Advanced Vocabulary: Would You Get an A on This Test?
Don’t worry, it’s not really a test. You’d probably get 100 percent on this one, anyway.
However, if you’ve heard or read these words over the years, but were never quite sure of the definitions, this is your chance to move up to the advanced class.
- Anachronism: An error in chronology; a person or thing which seems to belong to a different period of time.
- Quixotic: Refers to the fictional character Don Quixote. An impulsive dreamer, foolishly idealistic.
- Hubris: Arrogance resulting from excessive pride or passion.
- Exacerbate: To make worse; increase the severity; aggravate.
- Insidious: Causing harm in a stealthy, gradual manner; sneaky, treacherous.
- Ubiquitous: Seeming to be everywhere at the same time; omnipresent.
- Truculent: Fierce, cruel, harsh, mean, scathing.
- Eponymous: Relating to a person whose name becomes synonymous with a thing. Eponym refers to a real or imaginary person, after whom something has been named, as well as to the name itself. Proprietary eponyms are brand names that have come into general use (for example, Kleenex, Frisbee and Jello). An eponymous hero is the main character after whom a book was named. Don Quixote is the eponymous hero of Cervantes’ novel (see #2 above).
- Taciturn: Almost always quiet, not talkative, uncommunicative.
- Caveat: A warning.
- Conundrum: A puzzle or riddle, often with a pun as an answer.
- Minion: One who follows or serves a leader.
- Ephemeral: Short-lived, transient, something with a short life cycle. Lasting only one day (as some types of blooming flowers).
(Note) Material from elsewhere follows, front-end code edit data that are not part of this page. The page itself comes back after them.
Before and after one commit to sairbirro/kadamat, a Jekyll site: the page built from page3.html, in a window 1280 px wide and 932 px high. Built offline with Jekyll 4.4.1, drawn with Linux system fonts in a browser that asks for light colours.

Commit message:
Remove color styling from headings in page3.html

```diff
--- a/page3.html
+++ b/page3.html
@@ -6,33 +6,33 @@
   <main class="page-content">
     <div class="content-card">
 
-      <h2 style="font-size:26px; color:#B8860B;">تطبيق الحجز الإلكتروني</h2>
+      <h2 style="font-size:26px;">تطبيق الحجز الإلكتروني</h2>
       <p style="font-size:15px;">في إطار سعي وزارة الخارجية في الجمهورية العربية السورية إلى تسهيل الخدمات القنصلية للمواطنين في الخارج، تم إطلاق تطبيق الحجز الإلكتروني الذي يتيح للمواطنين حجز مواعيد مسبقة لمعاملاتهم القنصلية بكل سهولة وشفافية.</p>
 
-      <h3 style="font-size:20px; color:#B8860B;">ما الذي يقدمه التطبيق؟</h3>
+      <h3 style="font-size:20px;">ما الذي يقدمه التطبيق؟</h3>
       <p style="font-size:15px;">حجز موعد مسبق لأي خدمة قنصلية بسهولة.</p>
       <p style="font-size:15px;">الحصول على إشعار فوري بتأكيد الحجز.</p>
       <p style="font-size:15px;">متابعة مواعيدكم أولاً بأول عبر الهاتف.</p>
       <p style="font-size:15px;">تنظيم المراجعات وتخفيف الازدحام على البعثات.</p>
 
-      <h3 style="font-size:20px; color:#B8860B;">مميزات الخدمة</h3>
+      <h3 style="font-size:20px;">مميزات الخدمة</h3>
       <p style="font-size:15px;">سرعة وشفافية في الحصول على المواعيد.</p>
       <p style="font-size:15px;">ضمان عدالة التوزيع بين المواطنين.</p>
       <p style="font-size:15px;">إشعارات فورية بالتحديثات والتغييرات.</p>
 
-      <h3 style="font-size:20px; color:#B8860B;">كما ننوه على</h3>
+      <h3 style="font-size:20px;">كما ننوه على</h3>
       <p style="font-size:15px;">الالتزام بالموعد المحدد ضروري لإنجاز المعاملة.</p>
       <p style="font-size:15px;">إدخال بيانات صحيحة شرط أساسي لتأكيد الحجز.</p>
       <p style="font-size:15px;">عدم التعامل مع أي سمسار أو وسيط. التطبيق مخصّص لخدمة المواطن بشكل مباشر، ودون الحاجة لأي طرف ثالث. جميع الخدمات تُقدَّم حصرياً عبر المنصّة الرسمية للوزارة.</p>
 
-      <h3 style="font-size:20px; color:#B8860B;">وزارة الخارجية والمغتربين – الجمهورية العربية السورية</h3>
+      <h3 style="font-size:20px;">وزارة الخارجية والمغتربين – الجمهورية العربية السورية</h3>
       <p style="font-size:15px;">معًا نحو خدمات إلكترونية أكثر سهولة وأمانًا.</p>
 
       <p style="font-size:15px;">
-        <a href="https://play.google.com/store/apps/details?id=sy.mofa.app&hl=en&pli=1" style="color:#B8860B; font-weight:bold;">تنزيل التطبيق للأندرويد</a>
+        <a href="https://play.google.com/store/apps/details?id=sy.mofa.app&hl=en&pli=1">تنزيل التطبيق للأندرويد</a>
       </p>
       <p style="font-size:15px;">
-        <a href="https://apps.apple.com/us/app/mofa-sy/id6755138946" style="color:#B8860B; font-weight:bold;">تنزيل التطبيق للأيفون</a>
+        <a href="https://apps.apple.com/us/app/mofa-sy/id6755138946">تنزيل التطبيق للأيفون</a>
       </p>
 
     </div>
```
- Plethora: Excess, overabundance.
- Quintessential: Representing the perfect example of something. He was the considered the quintessential New Yorker.
- Mettle: A quality of good spirit, temperament, courage.
- Vociferous: Loud, noisy.
- Aberrant: Deviating from the ordinary; exceptional, abnormal.
- Venerable: Worthy of respect or reverence.
- Obsequious: Showing too much willingness to serve; fawning.